-- GIVEN INFORMATION follows --

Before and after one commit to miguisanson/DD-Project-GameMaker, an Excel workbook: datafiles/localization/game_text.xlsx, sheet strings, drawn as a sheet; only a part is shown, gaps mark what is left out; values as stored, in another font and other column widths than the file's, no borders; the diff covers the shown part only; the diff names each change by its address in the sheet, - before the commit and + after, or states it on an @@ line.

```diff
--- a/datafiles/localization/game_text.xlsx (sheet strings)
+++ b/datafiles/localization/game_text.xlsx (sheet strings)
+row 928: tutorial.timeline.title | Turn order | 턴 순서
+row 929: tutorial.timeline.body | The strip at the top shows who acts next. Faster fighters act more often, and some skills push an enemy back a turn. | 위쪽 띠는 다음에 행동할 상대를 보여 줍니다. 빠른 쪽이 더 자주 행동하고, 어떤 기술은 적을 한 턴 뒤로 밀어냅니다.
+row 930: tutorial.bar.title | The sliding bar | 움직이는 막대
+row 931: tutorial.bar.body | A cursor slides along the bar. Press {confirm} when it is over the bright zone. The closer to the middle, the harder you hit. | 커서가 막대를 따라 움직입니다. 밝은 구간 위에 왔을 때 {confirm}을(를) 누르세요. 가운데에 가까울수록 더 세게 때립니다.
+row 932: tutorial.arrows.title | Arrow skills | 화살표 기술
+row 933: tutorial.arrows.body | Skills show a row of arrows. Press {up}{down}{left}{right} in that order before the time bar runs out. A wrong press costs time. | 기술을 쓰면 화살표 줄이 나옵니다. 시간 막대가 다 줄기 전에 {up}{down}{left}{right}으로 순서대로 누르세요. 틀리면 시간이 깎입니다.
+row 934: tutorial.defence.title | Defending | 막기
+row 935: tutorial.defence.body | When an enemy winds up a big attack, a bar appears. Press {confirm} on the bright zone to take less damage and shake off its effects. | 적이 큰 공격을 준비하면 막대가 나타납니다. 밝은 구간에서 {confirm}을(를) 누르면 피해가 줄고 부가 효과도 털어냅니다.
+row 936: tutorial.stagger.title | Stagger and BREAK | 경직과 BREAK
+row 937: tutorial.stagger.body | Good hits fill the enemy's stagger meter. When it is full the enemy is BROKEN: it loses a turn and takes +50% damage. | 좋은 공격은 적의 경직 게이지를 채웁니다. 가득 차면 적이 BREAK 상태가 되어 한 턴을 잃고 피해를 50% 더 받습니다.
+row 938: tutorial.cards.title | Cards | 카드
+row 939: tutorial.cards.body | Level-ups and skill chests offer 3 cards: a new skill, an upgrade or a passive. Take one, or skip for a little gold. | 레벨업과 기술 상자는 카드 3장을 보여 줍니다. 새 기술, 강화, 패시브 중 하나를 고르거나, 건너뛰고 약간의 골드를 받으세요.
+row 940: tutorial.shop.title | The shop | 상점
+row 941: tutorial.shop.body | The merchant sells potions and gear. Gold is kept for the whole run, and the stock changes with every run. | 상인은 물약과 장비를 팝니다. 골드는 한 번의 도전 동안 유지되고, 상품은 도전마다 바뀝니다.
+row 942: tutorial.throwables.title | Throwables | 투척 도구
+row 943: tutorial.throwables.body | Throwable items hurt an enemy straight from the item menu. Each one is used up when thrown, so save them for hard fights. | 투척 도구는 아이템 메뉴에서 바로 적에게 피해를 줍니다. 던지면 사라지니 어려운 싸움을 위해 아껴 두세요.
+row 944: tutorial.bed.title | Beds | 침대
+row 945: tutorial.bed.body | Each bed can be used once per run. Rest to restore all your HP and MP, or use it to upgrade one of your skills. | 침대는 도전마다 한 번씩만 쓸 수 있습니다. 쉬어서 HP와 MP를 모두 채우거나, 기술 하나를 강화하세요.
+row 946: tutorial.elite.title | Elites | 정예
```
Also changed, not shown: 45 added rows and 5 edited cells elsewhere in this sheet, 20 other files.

-- GIVEN INFORMATION concluded --

§ ABOUT THIS EXERCISE: Reproduce each line of the entries in which the word "throwables" is found.

§ WRITTEN RESPONSE:
+row 942: tutorial.throwables.title | Throwables | 투척 도구
+row 943: tutorial.throwables.body | Throwable items hurt an enemy straight from the item menu. Each one is used up when thrown, so save them for hard fights. | 투척 도구는 아이템 메뉴에서 바로 적에게 피해를 줍니다. 던지면 사라지니 어려운 싸움을 위해 아껴 두세요.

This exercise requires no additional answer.